Teachers, Students, and Schools of Greek in the Renaissance
Edited by Federica Ciccolella and Luigi Silvano
The beginning of the Greek revival in the West is generally attributed to the teaching of the Byzantine scholar Manuel Chrysoloras in Florence between 1397 and 1400. Causes, aspects, and consequences of this important cultural phenomenon still need to be analyzed in depth.
The essays collected in this volume examine the development of the study of Greek from the fifteenth to the early sixteenth century, reconstructing its spread and impact on early modern literatures, philosophy, and visual arts. An analysis of the methods and tools used to teach and learn Greek sheds light on the complex cultural relationships between Byzantium and the West and enlarges the traditional picture of the Greek revival in early modern Europe.

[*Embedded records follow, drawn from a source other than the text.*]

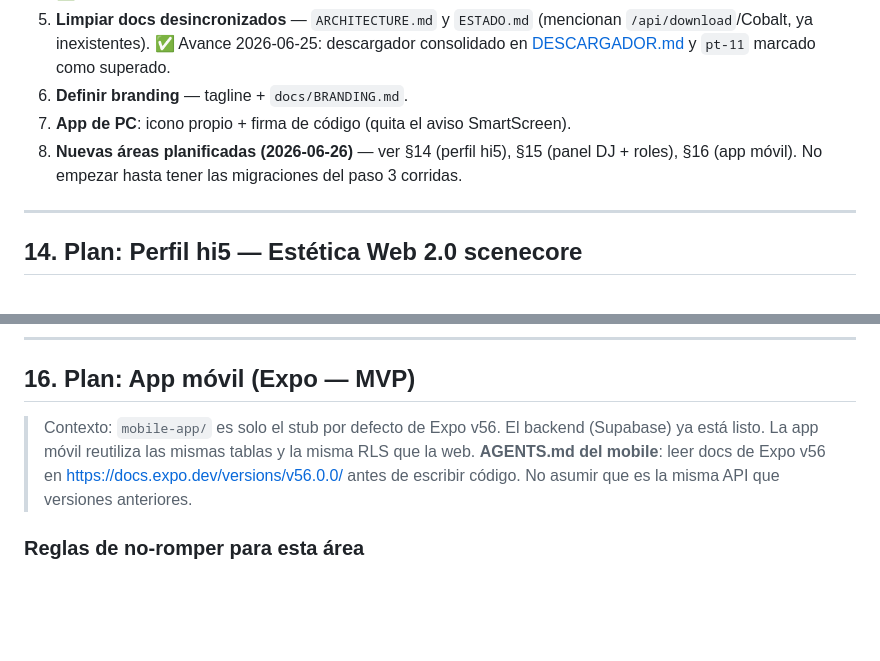
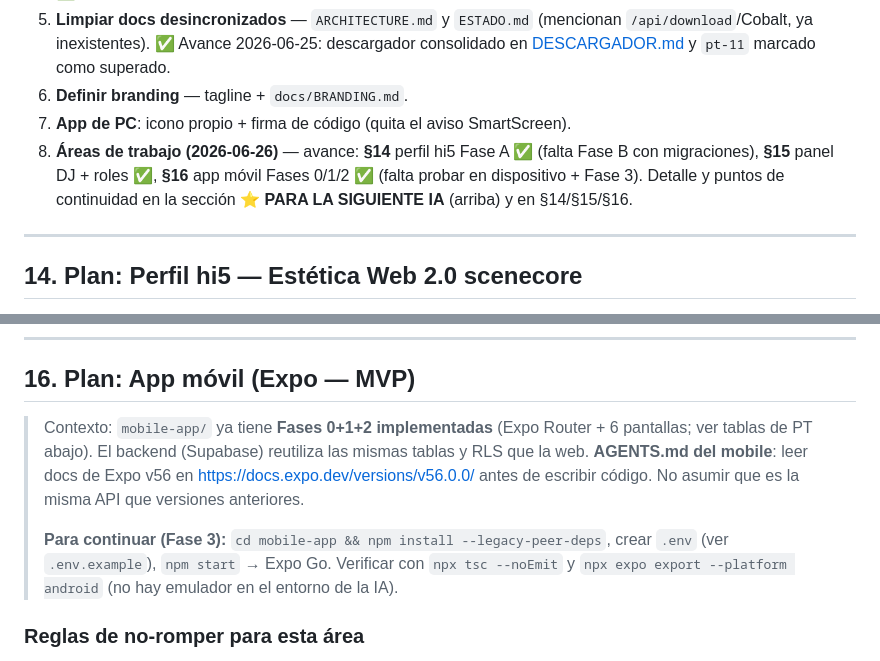
Before and after one commit to phaletasss-max/nightcoreaqp, a Markdown page: docs/ESTADO-MAESTRO.md, 2 parts joined by grey strips. GitHub-like rendering; blank space fills up the shorter version.

```diff
--- a/docs/ESTADO-MAESTRO.md
+++ b/docs/ESTADO-MAESTRO.md
@@ -350,7 +379,7 @@ producción** (`.card` incluye `backdrop-filter`). *Nota:* el dev server de Next
 5. **Limpiar docs desincronizados** — `ARCHITECTURE.md` y `ESTADO.md` (mencionan `/api/download`/Cobalt, ya inexistentes). ✅ Avance 2026-06-25: descargador consolidado en [DESCARGADOR.md](./DESCARGADOR.md) y `pt-11` marcado como superado.
 6. **Definir branding** — tagline + `docs/BRANDING.md`.
 7. **App de PC**: icono propio + firma de código (quita el aviso SmartScreen).
-8. **Nuevas áreas planificadas (2026-06-26)** — ver §14 (perfil hi5), §15 (panel DJ + roles), §16 (app móvil). No empezar hasta tener las migraciones del paso 3 corridas.
+8. **Áreas de trabajo (2026-06-26)** — avance: **§14** perfil hi5 Fase A ✅ (falta Fase B con migraciones), **§15** panel DJ + roles ✅, **§16** app móvil Fases 0/1/2 ✅ (falta probar en dispositivo + Fase 3). Detalle y puntos de continuidad en la sección **⭐ PARA LA SIGUIENTE IA** (arriba) y en §14/§15/§16.
 
 ---
 
@@ -457,10 +486,14 @@ migración en `events`. Aparcado hasta que haya más de un DJ activo en el siste
 
 ## 16. Plan: App móvil (Expo — MVP)
 
-> Contexto: `mobile-app/` es solo el stub por defecto de Expo v56. El backend (Supabase)
-> ya está listo. La app móvil reutiliza las mismas tablas y la misma RLS que la web.
+> Contexto: `mobile-app/` ya tiene **Fases 0+1+2 implementadas** (Expo Router + 6 pantallas;
+> ver tablas de PT abajo). El backend (Supabase) reutiliza las mismas tablas y RLS que la web.
 > **AGENTS.md del mobile**: leer docs de Expo v56 en https://docs.expo.dev/versions/v56.0.0/
 > antes de escribir código. No asumir que es la misma API que versiones anteriores.
+>
+> **Para continuar (Fase 3):** `cd mobile-app && npm install --legacy-peer-deps`, crear `.env`
+> (ver `.env.example`), `npm start` → Expo Go. Verificar con `npx tsc --noEmit` y
+> `npx expo export --platform android` (no hay emulador en el entorno de la IA).
 
 ### Reglas de no-romper para esta área
 - **No hay descargas en el servidor móvil.** La regla de oro del proyecto aplica igual:
```
Also changed, not shown: other parts of docs/ESTADO-MAESTRO.md (+32 -5 lines), docs/GUIA-IA.md (+7 -4 lines).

Contributors are: Lilia Campana, Federica Ciccolella, Mariarosa Cortesi, Francesco G. Giannachi, Fevronia Nousia, Kalle Lundahl, Erika Nuti, Denis Robichaud, Antonio Rollo, Luigi Silvano, David Speranzi, and Paola Tomé.